◆ DIRECTIONS:
In the entries below, find the lines with the word "segment" and copy them.

◆ SOURCE INFORMATION:
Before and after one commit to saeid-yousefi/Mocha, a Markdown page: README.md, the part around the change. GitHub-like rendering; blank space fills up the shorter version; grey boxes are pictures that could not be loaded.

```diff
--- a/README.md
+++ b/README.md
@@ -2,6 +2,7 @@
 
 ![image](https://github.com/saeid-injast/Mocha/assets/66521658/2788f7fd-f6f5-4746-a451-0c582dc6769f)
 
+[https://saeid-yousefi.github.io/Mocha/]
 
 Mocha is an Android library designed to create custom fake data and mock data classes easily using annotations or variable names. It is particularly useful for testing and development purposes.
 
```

...

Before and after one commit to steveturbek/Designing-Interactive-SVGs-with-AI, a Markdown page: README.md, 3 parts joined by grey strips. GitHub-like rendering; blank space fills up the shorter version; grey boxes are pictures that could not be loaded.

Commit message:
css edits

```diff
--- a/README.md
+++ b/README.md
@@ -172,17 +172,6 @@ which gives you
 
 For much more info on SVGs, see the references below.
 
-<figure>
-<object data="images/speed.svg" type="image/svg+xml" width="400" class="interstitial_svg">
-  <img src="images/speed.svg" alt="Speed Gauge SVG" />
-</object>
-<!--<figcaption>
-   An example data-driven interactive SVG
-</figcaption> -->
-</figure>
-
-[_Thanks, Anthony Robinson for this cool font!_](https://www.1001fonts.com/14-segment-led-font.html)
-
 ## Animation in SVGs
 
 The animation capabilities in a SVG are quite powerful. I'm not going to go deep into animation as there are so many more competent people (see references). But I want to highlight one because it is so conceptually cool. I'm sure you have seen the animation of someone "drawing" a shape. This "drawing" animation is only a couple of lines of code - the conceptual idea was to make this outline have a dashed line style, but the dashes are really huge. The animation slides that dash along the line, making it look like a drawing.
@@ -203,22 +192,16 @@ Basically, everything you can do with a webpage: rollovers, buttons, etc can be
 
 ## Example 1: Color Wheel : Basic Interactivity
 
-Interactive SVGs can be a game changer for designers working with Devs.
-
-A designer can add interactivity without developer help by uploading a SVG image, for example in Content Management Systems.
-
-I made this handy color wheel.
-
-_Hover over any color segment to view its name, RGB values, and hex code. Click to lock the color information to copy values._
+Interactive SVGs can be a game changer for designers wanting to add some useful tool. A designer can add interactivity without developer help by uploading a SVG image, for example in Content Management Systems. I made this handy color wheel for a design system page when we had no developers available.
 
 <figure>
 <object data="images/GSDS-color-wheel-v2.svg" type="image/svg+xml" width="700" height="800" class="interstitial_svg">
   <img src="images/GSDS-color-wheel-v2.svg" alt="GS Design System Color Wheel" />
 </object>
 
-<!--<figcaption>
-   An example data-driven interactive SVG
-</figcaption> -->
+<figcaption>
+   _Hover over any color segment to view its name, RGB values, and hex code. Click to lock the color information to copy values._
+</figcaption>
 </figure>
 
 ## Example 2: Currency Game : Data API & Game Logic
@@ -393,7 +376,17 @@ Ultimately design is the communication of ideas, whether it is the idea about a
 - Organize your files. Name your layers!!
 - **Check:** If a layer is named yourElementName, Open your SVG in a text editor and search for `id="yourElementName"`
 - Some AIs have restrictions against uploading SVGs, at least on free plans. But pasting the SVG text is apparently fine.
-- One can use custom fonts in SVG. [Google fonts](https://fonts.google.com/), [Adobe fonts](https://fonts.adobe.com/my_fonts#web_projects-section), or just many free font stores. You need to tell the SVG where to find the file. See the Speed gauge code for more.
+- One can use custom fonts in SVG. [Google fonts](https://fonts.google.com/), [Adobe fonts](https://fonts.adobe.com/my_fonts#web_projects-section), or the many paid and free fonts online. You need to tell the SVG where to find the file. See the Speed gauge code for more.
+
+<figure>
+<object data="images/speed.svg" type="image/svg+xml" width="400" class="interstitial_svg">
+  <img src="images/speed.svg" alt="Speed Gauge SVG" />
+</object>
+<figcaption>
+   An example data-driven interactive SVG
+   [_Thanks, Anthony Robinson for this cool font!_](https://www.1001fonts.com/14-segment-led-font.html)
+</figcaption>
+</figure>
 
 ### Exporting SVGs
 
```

◆ RESPONSE AREA:
-[_Thanks, Anthony Robinson for this cool font!_](https://www.1001fonts.com/14-segment-led-font.html)
-_Hover over any color segment to view its name, RGB values, and hex code. Click to lock the color information to copy values._
+   _Hover over any color segment to view its name, RGB values, and hex code. Click to lock the color information to copy values._
+   [_Thanks, Anthony Robinson for this cool font!_](https://www.1001fonts.com/14-segment-led-font.html)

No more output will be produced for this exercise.